After posting another strong quarter, albeit with a couple of hurdles to address, Facebook (NASDAQ:FB) should be flying high, right? Turns out investors weren't overly impressed, as demonstrated by Facebook's blasé stock price. Despite the solid quarter and year, Facebook's share price is down about 3% year-to-date.
And there is some method to the Facebook naysayer's madness: 2015 is going to be a year of transition. Diving headfirst into new advertising mediums, which in turn will put Facebook squarely in the sights of digital ad king Google (NASDAQ:GOOG) (NASDAQ:GOOGL), assimilating significant acquisitions, and managing expenses will all challenge CEO Mark Zuckerberg and team this year. So, what's a growth investor to do?
As it turns out, Facebook's Jan. 28 Q4 and annual earnings announcement is likely to be a microcosm of what investors can expect in the foreseeable future. Of its many revenue opportunities, utilizing video ads as a mainstream alternative for Facebook's marketing partners is at, or near, the top of the list in terms of driving future growth.

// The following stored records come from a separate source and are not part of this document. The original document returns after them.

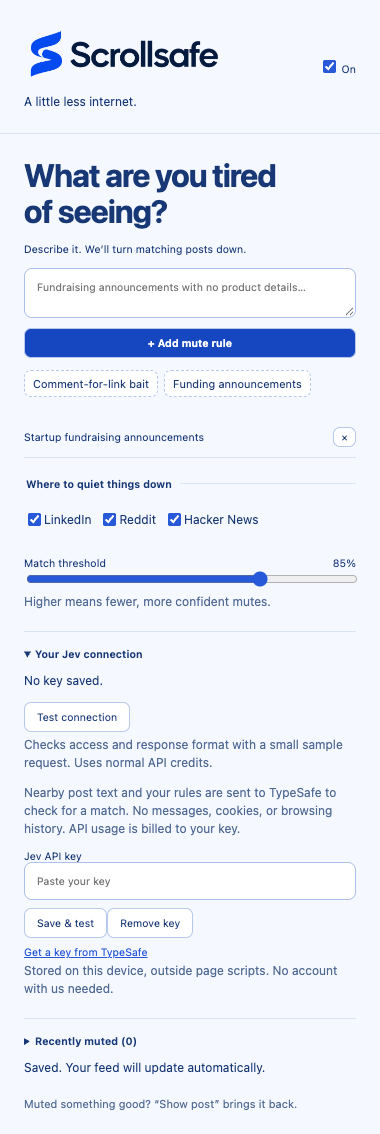
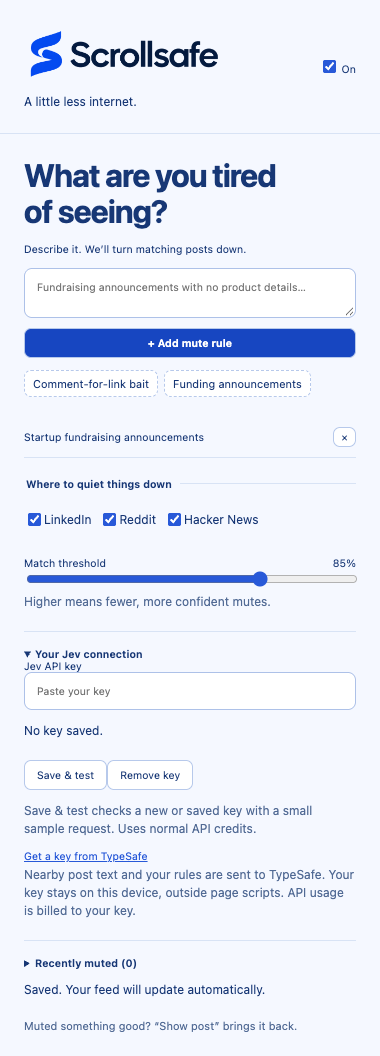
Fix silent API key setup and keep connection feedback visible

diff --git a/src/popup.ts b/src/popup.ts
@@ -1,6 +1,8 @@
 import {normalize,type Settings,type Site} from './core';
 const $=<T extends HTMLElement>(id:string)=>document.getElementById(id) as T;
 let config:Settings;
+let checking=false;
+function connectionStatus(text:string,state='pending'){const el=$('connection-status');el.textContent=text;el.dataset.state=state;}
 const status=(text:string)=>{$('status').textContent=text;};
 async function save(){await chrome.storage.local.set({settings:config});status('Saved. Your feed will update automatically.');}
 function render(){
@@ -13,7 +15,7 @@ function render(){
 async function add(rule:string){if(config.rules.length>=10){status('Up to 10 rules for now. Remove one to add another.');return;}if(!rule.trim()||config.rules.includes(rule.trim()))return;config.rules.push(rule.trim().slice(0,200));render();await save();}
 async function init(){const data=await chrome.storage.local.get(['settings','apiKey','lastError']);config=normalize(data.settings);render();$<HTMLDetailsElement>('setup').open=!data.apiKey;status(typeof data.lastError==='string'?data.lastError: (data.apiKey?'':'Add a Jev key to start muting.'));
   await renderDiagnostics();
-  $('test-connection').onclick=()=>{void testConnection();};
+  $<HTMLInputElement>('key').oninput=()=>{connectionStatus('Key entered. Click Save & test to connect.');};
   $('clear-history').onclick=async()=>{await chrome.storage.local.remove('hiddenPosts');await renderDiagnostics();};
   chrome.storage.onChanged.addListener(changes=>{if(changes.connection||changes.hiddenPosts||changes.apiKey)void renderDiagnostics();if(changes.lastError)status(typeof changes.lastError.newValue==='string'?changes.lastError.newValue:'');});
   $('rule-form').onsubmit=async e=>{e.preventDefault();await add($<HTMLTextAreaElement>('rule').value);$<HTMLTextAreaElement>('rule').value='';};
@@ -22,14 +24,14 @@ async function init(){const data=await chrome.storage.local.get(['settings','api
   for(const site of ['linkedin','reddit','hn'] as Site[])$<HTMLInputElement>(site).onchange=async e=>{config.sites[site]=(e.target as HTMLInputElement).checked;await save();};
   $<HTMLInputElement>('threshold').oninput=e=>{$('threshold-value').textContent=`${(e.target as HTMLInputElement).value}%`;};
   $<HTMLInputElement>('threshold').onchange=async e=>{config.threshold=Number((e.target as HTMLInputElement).value)/100;await save();};
-  $('key-form').onsubmit=async e=>{e.preventDefault();const key=$<HTMLInputElement>('key');if(!key.value.trim()){status('Paste a key first.');return;}await chrome.storage.local.set({apiKey:key.value.trim()});await chrome.storage.local.remove('lastError');key.value='';await testConnection();};
+  $('key-form').onsubmit=e=>{e.preventDefault();void testConnection();};
   $('clear-key').onclick=async()=>{await chrome.storage.local.remove('apiKey');await chrome.storage.local.remove(['connection','lastError']);await renderDiagnostics();status('Key removed. Posts will remain visible.');};
 }
 async function renderDiagnostics(){
   const data=await chrome.storage.local.get(['connection','apiKey','hiddenPosts']);
   const connection=data.connection as {ok:boolean;checkedAt:number;latencyMs?:number;error?:string}|undefined;
-  $('connection-status').textContent=!data.apiKey?'No key saved.':!connection?'Key saved — not tested yet.':connection.ok?`Connection verified · ${connection.latencyMs} ms. Jev returned a valid response at ${new Date(connection.checkedAt).toLocaleString()}.`: `Connection failed: ${connection.error}`;
-  $('connection-status').dataset.state=connection?.ok?'success':connection?'error':'pending';
+  if(!checking&&!$<HTMLInputElement>('key').value) $('connection-status').textContent=!data.apiKey?'No key saved.':!connection?'Key saved — not tested yet.':connection.ok?`Connection verified · ${connection.latencyMs} ms. Jev returned a valid response at ${new Date(connection.checkedAt).toLocaleString()}.`: `Connection failed: ${connection.error}`;
+  if(!checking&&!$<HTMLInputElement>('key').value) $('connection-status').dataset.state=connection?.ok?'success':connection?'error':'pending';
   const entries=Array.isArray(data.hiddenPosts)?data.hiddenPosts:[];
   $('hidden-count').textContent=`(${entries.length})`;
   $('hidden-posts').replaceChildren();
@@ -43,10 +45,34 @@ async function renderDiagnostics(){
   }
 }
 async function testConnection(){
-  const button=$<HTMLButtonElement>('test-connection');button.disabled=true;button.textContent='Testing…';
-  $('connection-status').textContent='Checking TypeSafe with a small sample post…';
-  try{const result=await chrome.runtime.sendMessage({type:'testConnection'});await renderDiagnostics();if(!result?.ok)$('connection-status').textContent=result?.error||'Connection check failed. Try again.';}
-  catch{$('connection-status').textContent='Could not reach the extension. Reload it and try again.';}
-  finally{button.disabled=false;button.textContent='Test connection';}
+  if(checking)return;
+  checking=true;
+  const button=$<HTMLButtonElement>('test-connection'),key=$<HTMLInputElement>('key'),remove=$<HTMLButtonElement>('clear-key');
+  button.disabled=true;remove.disabled=true;key.disabled=true;button.textContent='Connecting…';
+  connectionStatus('Saving and checking your connection…');
+  $('connection-status').scrollIntoView({block:'nearest'});
+  let timer:ReturnType<typeof setTimeout>|undefined;
+  try{
+    const draft=key.value.trim();
+    if(draft){await chrome.storage.local.remove(['connection','lastError']);await chrome.storage.local.set({apiKey:draft});}
+    const {apiKey}=await chrome.storage.local.get('apiKey');
+    if(!apiKey){connectionStatus('Paste your TypeSafe key first.','error');return;}
+    connectionStatus('Contacting TypeSafe… This can take up to 15 seconds.');
+    const result=await Promise.race([
+      chrome.runtime.sendMessage({type:'testConnection'}),
+      new Promise<never>((_,reject)=>{timer=setTimeout(()=>reject(new Error('Connection check timed out. Reload the extension and try again.')),20000);})
+    ]);
+    if(result?.ok){
+      key.value='';key.placeholder='Key saved · paste to replace';
+      connectionStatus(`Connected to TypeSafe · ${result.latencyMs} ms. Jev returned a valid response.`, 'success');
+    }else{connectionStatus(result?.error||'No response from the extension. Reload it at chrome://extensions and try again.','error');}
+  }catch(e){
+    const detail=e instanceof Error?e.message:'';
+    connectionStatus(/timed out/.test(detail)?detail:'Could not save or check the key. Reload Scrollsafe at chrome://extensions and try again.','error');
+  }finally{
+    if(timer)clearTimeout(timer);
+    checking=false;button.disabled=false;remove.disabled=false;key.disabled=false;button.textContent='Save & test';
+    $('connection-status').scrollIntoView({block:'nearest'});
+  }
 }
-void init();
+void init().catch(()=>{connectionStatus('Setup failed to load. Reload Scrollsafe at chrome://extensions and reopen this popup.','error');$<HTMLDetailsElement>('setup').open=true;});

diff --git a/public/popup.html b/public/popup.html
@@ -6,6 +6,8 @@
 <ul id="rules"></ul><p id="empty">Nothing muted yet. Add your first rule above.</p>
 <fieldset><legend>Where to quiet things down</legend><label><input id="linkedin" type="checkbox"> LinkedIn</label><label><input id="reddit" type="checkbox"> Reddit</label><label><input id="hn" type="checkbox"> Hacker News</label></fieldset>
 <label class="range" for="threshold">Match threshold <output id="threshold-value"></output></label><input id="threshold" type="range" min="50" max="99"><p class="hint">Higher means fewer, more confident mutes.</p>
-<details id="setup"><summary>Your Jev connection</summary><p id="connection-status" role="status" aria-live="polite"></p><button id="test-connection" type="button">Test connection</button><p class="hint">Checks access and response format with a small sample request. Uses normal API credits.</p><p class="hint">Nearby post text and your rules are sent to TypeSafe to check for a match. No messages, cookies, or browsing history. API usage is billed to your key.</p><form id="key-form"><label for="key">Jev API key</label><input id="key" type="password" autocomplete="off" placeholder="Paste your key"><button type="submit">Save &amp; test</button><button id="clear-key" type="button">Remove key</button></form><a href="https://console.typesafe.ai" target="_blank" rel="noreferrer">Get a key from TypeSafe</a><p class="hint">Stored on this device, outside page scripts. No account with us needed.</p></details>
+<details id="setup"><summary>Your Jev connection</summary>
+<form id="key-form"><label for="key">Jev API key</label><input id="key" type="password" autocomplete="off" placeholder="Paste your key" aria-describedby="connection-status"><p id="connection-status" role="status" aria-live="polite"></p><button id="test-connection" type="submit">Save &amp; test</button><button id="clear-key" type="button">Remove key</button></form>
+<p class="hint">Save &amp; test checks a new or saved key with a small sample request. Uses normal API credits.</p><a href="https://console.typesafe.ai" target="_blank" rel="noreferrer">Get a key from TypeSafe</a><p class="hint">Nearby post text and your rules are sent to TypeSafe. Your key stays on this device, outside page scripts. API usage is billed to your key.</p></details>
 <details id="debug"><summary>Recently muted <span id="hidden-count"></span></summary><p class="hint">Last 50 posts muted on this device. Includes posts you later revealed. Kept until cleared; links open the original post.</p><ul id="hidden-posts"></ul><button id="clear-history" type="button">Clear history</button></details>
 <p id="status" role="status" aria-live="polite"></p><footer>Muted something good? “Show post” brings it back.</footer></main><script src="popup.js"></script></body></html>

diff --git a/src/background.ts b/src/background.ts
@@ -24,7 +24,7 @@ chrome.runtime.onMessage.addListener((msg,sender,reply)=>{
         const connection={ok:true,checkedAt:Date.now(),latencyMs:Date.now()-started};
         await chrome.storage.local.set({connection});await chrome.storage.local.remove('lastError');backoffUntil=0;reply(connection);
       }catch(e){const error=errorText(e);if((await chrome.storage.local.get('apiKey')).apiKey===apiKey)await chrome.storage.local.set({connection:{ok:false,checkedAt:Date.now(),error}});reply({ok:false,error});}
-    })();return true;
+    })().catch(()=>reply({ok:false,error:'Could not read or save extension settings. Reload Scrollsafe and try again.'}));return true;
   }
   if(msg?.type==='recordHidden'){
     const job=historyChain.then(async()=>{

diff --git a/README.md b/README.md
@@ -21,7 +21,7 @@ The source is free and MIT licensed. Jev is a hosted API, not an included local 
 
 ## Connection checks and mute history
 
-Open **Your Jev connection** to retest a saved key. A saved key is not shown as connected until a live test succeeds. The test checks authentication and the response format, not real-world classification accuracy; it uses a tiny sample post and incurs normal API usage.
+Open **Your Jev connection** and click **Save & test** to check a pasted or previously saved key. Pasting shows an explicit unsaved-key hint; connection feedback stays beside the field. Failed checks keep the draft in place, and storage/messaging failures are shown inline. A saved key is not shown as connected until a live test succeeds. The test checks authentication and the response format, not real-world classification accuracy; it uses a tiny sample post and incurs normal API usage.
 
 **Recently muted** is a collapsed debugging panel with the latest 50 muted posts: excerpt, original post link when available, matching rule, score, site, and timestamp. It records posts actually collapsed by the content script, including cached decisions. It is a historical log, so entries remain after you reveal a post or disable filtering. Repeated posts are deduplicated. **Clear history** removes the local log. No log is uploaded.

Zuckerberg has made it clear that he won't sacrifice the Facebook user experience by inundating the site with ads simply to increase sales -- and he doesn't have to. Along with Google, Facebook is perhaps the king of gathering, analyzing, and implementing user data to ensure the right ad, is shown to the right user, at the right time. The result is that Facebook is able charge industry-leading rates that marketers are more than willing to pay for, because they work.
The success of video spots is why Facebook is able to charge as much as $1 million per day, and marketers are lining up for more. This year alone, video ads are expected to total nearly $8 billion in revenue, and that will continue to climb going forward. Google's YouTube currently rules the video ad roost with about 19% of the overall market, but with Facebook going all in, the search king is going to have a fight on its hands.
For long-term investors, Facebook also boasts a host of future growth opportunities. WhatsApp, Messenger, and Instagram are all gaining monthly average users, or MAUs, at astonishing rates. WhatsApp is now over 700 million MAUs, Messenger has topped 500 million, and Instagram grew over 50% last year alone to over 300 million MAUs. As impressive as the user growth of Facebook's properties has been, the beauty for investors is that none of them have been monetized to any extent. In other words, Facebook is sitting on several relative goldmines that have yet to be mined.
As always, there are challenges
For short-sighted investors, which are likely responsible for Facebook's relatively ho-hum stock price performance so far in 2015, skyrocketing expenses are a concern -- and to some extent, they're right. Last quarter alone, Facebook's overhead jumped to $2.72 billion, up 87% compared to Q4 of 2013. Making matters worse, or at least giving Facebook bears more ammunition, is spending is expected to increase again this year, according to Facebook CFO Dave Wehner, between 50%-75%.
Some may also question Facebook's relatively stagnant user growth. You may recall Facebook had 1.35 billion MAUs at the end of 2014's Q3, and that total only rose to 1.39 billion by year's end. However, there are a couple of factors to consider regarding Facebook's MAUs. One, user growth is still skyrocketing, but on Facebook-owned properties, as opposed to saturated main site. Also, with significant portions of the globe still without Internet connectivity, Facebook's biggest hurdle is getting the billions without Internet online.
To Facebook's credit, even as its total MAUs are inching up, engagement levels as measured by Daily Average Users, or DAUs, are climbing by leaps and bounds. Of its total monthly users, a whopping 890 million access Facebook every day.
There are few stocks that offer so many opportunities for future growth as Facebook. And for long-term growth investors, what makes Facebook even more attractive is knowing it hasn't even scratched the surface of many of those opportunities. Near-term? Yes, spending will raise the flags of investors with short time horizons, which is just fine, because that's why Facebook is such a great value.